A textbook is being withdrawn from Indian schools after parents complained that it instructed children to conduct an experiment which involved killing a kitten.
In a chapter explaining the difference between living and non-living things the Our Green World - Environmental Studies book directs children to place two small kittens in separate boxes – one fitted with air holes and one without.
It reads: "No living thing can live without air for more than a few minutes. You can do an experiment. Take two wooden boxes. Make holes on the lid of one box. Put a small kitten in each box. Close the boxes. After some time open the boxes. What do you see? The kitten inside the box without holes has died."
The text is accompanied with illustrations of two kittens: one sitting alertly in a box punctured with holes and another unconscious, presumed suffocated, in a box without holes. The passage concludes: "So all living things need air to breathe."
Pictures of the text uploaded onto Twitter on 2 February were met with fierce reaction. Prashant Sani wrote: "This is sad. The author of the book should be banned from writing." User Tamil1947 said: "Zero wisdom and unfit to step on [the] curriculum, or be anywhere around impressionable children!"
The book is reportedly used in hundreds of schools across India. The publishers have promised to stop distributing it until an updated version has been produced - with the controversial experiment removed, according to The Indian Express.
Parvesh Gupta of PP Publications said: "A parent had called us a couple of months ago and asked us to remove the text from the book because it was harmful for children. We recalled books from our distribution channel and will come out with a revised book next year."

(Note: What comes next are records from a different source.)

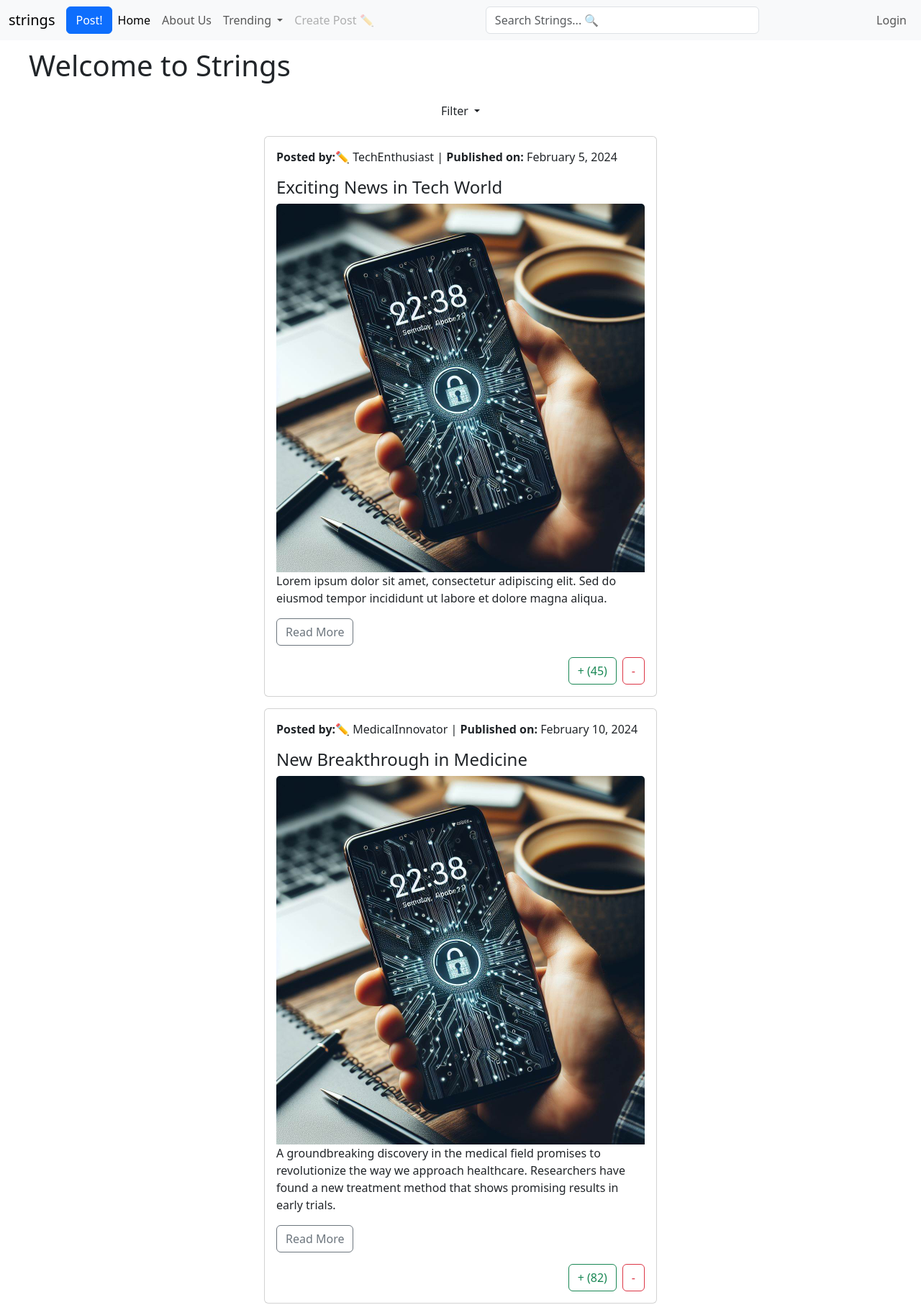
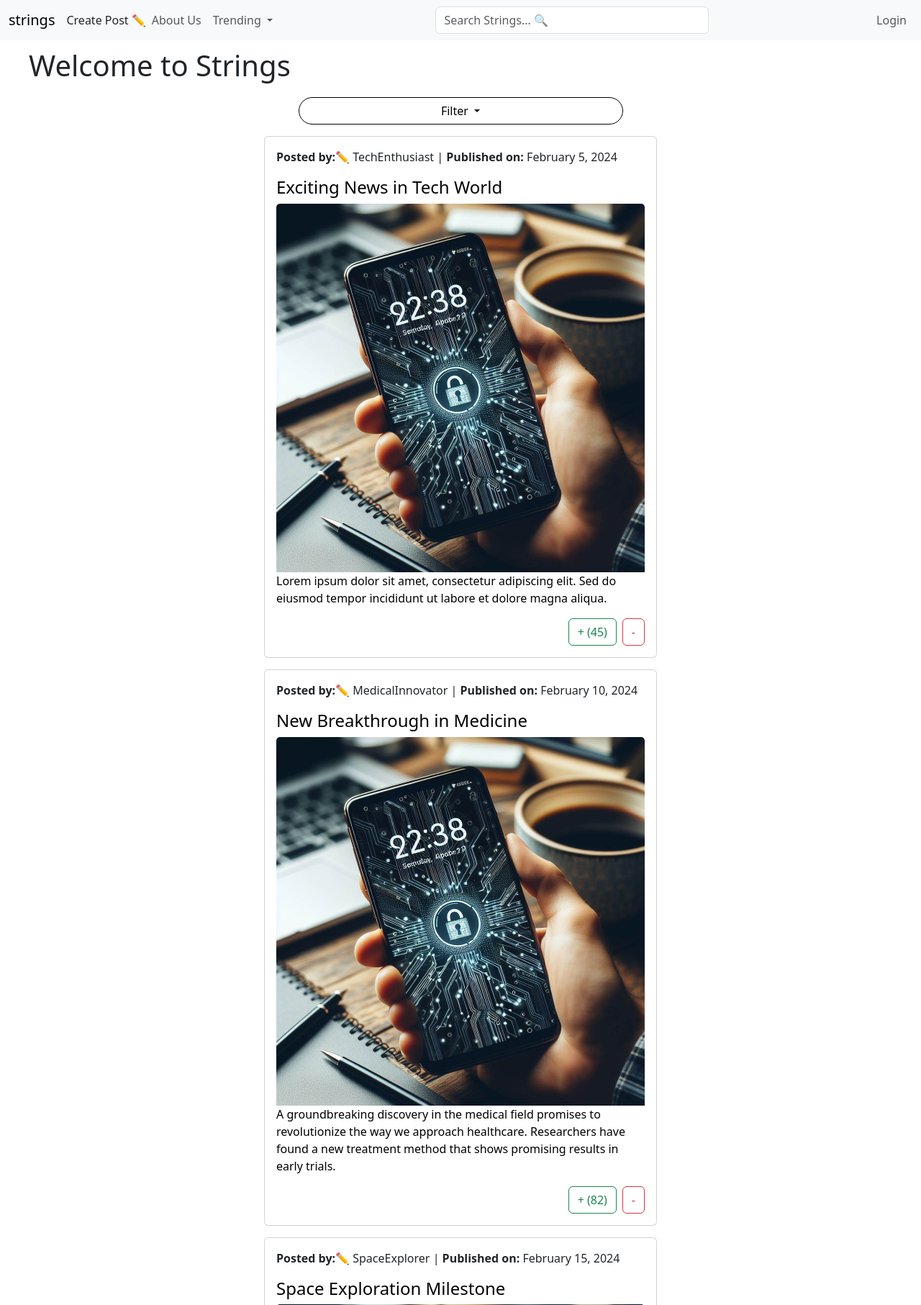
Before and after one commit to carsondrobe/strings, a PHP site: page /home.html in a window 1280 px wide. Shown: the top 1813 px of the page at 72% size. Run offline with PHP 8.4, Linux system fonts and the light colour scheme.

Commit message:
back to top, button fix, remove read more

```diff
--- a/css/home_style.css
+++ b/css/home_style.css
@@ -15,3 +15,27 @@ h1 {
 body {
     padding-top: 75px;
 }
+
+#btn-back-to-top {
+    position: fixed;
+    bottom: 20px;
+    right: 20px;
+    display: none;
+}
+
+.btn-outline-black {
+    color: black;
+    border-color: black;
+}
+
+.btn-outline-black:hover {
+    border-color: black;
+    background-color: rgb(249, 249, 249);
+}
+
+.post-link {
+    text-decoration: none;
+    /* Remove default underline for links */
+    color: #000;
+    /* Set the color for the link */
+}
--- a/home.html
+++ b/home.html
@@ -19,16 +19,15 @@
     <nav class="navbar navbar-expand-lg bg-body-tertiary fixed-top">
         <div class="container-fluid">
             <a class="navbar-brand" href="#">strings</a>
-            <button type="button" class="btn btn-primary" data-bs-toggle="modal" data-bs-target="#createPostModal">Post!</button>
+            <a class="nav-link active" type="button" aria-disabled="true" data-bs-toggle="modal"
+                data-bs-target="#createPostModal">Create Post ✏️ </a>
             <button class="navbar-toggler" type="button" data-bs-toggle="collapse" data-bs-target="#navbarScroll"
                 aria-controls="navbarScroll" aria-expanded="false" aria-label="Toggle navigation">
                 <span class="navbar-toggler-icon"></span>
             </button>
             <div class="collapse navbar-collapse" id="navbarScroll">
                 <ul class="navbar-nav me-auto my-2 my-lg-0 navbar-nav-scroll" style="--bs-scroll-height: 100px;">
-                    <li class="nav-item">
-                        <a class="nav-link active" aria-current="page" href="#">Home</a>
-                    </li>
+
                     <li class="nav-item">
                         <a class="nav-link" href="#">About Us</a>
                     </li>
@@ -50,10 +49,7 @@
 
                         </ul>
                     </li>
-                    <li class="nav-item">
-                        <a class="nav-link disabled" aria-disabled="true">Create Post ✏️ </a>
 
-                    </li>
                 </ul>
                 <form class="d-flex" role="search">
                     <input class="form-control me-2" type="search" placeholder="Search Strings... 🔍"
@@ -76,7 +72,7 @@
         <div class="row justify-content-center">
             <div class="col-md-5"> <!-- Adjust the column width based on your layout -->
                 <div class="dropdown" id="filter-dropdown">
-                    <button class="btn btn-outline-soft-blue rounded-pill dropdown-toggle w-100" type="button"
+                    <button class="btn btn-outline-black rounded-pill dropdown-toggle w-100" type="button"
                         data-bs-toggle="dropdown">
                         Filter<i class="bi bi-filter"></i>
                     </button>
@@ -138,12 +134,12 @@
                 <div class="card">
                     <div class="card-body">
                         <p class="card-text"><strong>Posted by:✏️</strong> ${post.author} | <strong>Published on:</strong> ${post.date}</p>
+                        <a href="view_post.html" class="post-link"> <!-- Anchor tag for the entire post -->
                             <h4 class="card-title">${post.title}</h4>
                             <img src="img/test_image.jpeg" class="card-img-top" alt="Test Image">
                             <p class="card-text">${post.content}</p>
+                        </a>
 
-
-                                <a href="view_post.html" class="btn btn-outline-secondary">Read More</a>
                         <div class="d-flex justify-content-end mt-3">
                             <button type="button" class="btn btn-outline-success me-2">+ (${randomCount})</button>
                             <button type="button" class="btn btn-outline-danger">-</button>
@@ -154,6 +150,7 @@
         </div>
     `;
         }
+
 
         // Function to append posts to the post container
         function appendPosts() {
@@ -188,7 +185,8 @@
                         <div class="form-group row">
                             <label for="postTitle" class="col-sm-2 col-form-label">Title</label>
                             <div class="col-sm-10">
-                                <input type="text" class="form-control" id="postTitle" name="postTitle" placeholder="Enter post title...">
+                                <input type="text" class="form-control" id="postTitle" name="postTitle"
+                                    placeholder="Enter post title...">
                             </div>
                         </div>
                         <div class="form-group row">
@@ -199,7 +197,8 @@
                         </div>
                         <div class="form-group row">
                             <label for="postDescription">Description</label>
-                            <textarea class="form-control" id="postDescription" name="postDescription" rows="5" placeholder="Enter post description..."></textarea>
+                            <textarea class="form-control" id="postDescription" name="postDescription" rows="5"
+                                placeholder="Enter post description..."></textarea>
                         </div>
                     </form>
                 </div>
@@ -211,6 +210,39 @@
         </div>
     </div>
 
+    <!-- Back to top button -->
+    <button type="button" class="btn btn-outline-black" id="btn-back-to-top">
+        Back to Top
+    </button>
+
+    <script>
+        //Get the button
+        let mybutton = document.getElementById("btn-back-to-top");
+
+        // When the user scrolls down 20px from the top of the document, show the button
+        window.onscroll = function () {
+            scrollFunction();
+        };
+
+        function scrollFunction() {
+            if (
+                document.body.scrollTop > 500 ||
+                document.documentElement.scrollTop > 500
+            ) {
+                mybutton.style.display = "block";
+            } else {
+                mybutton.style.display = "none";
+            }
+        }
+        // When the user clicks on the button, scroll to the top of the document
+        mybutton.addEventListener("click", backToTop);
+
+        function backToTop() {
+            document.body.scrollTop = 0;
+            document.documentElement.scrollTop = 0;
+        }
+    </script>
+
 </body>
 
 </html>
```
Lines whose indentation alone changed are shown as unchanged.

The Federation of Indian Animal Protection Organisations (FIAPO) say they also received complaints about the book. Spokesman Vidhi Matta said: "We spoke to the publishers and told them about the objectionable material. They agreed to discontinue the book and also said they would come out with a new edition for next year."
India is home to several religious traditions that advocate compassion towards animals. There are more vegetarians in India than the rest of the world combined.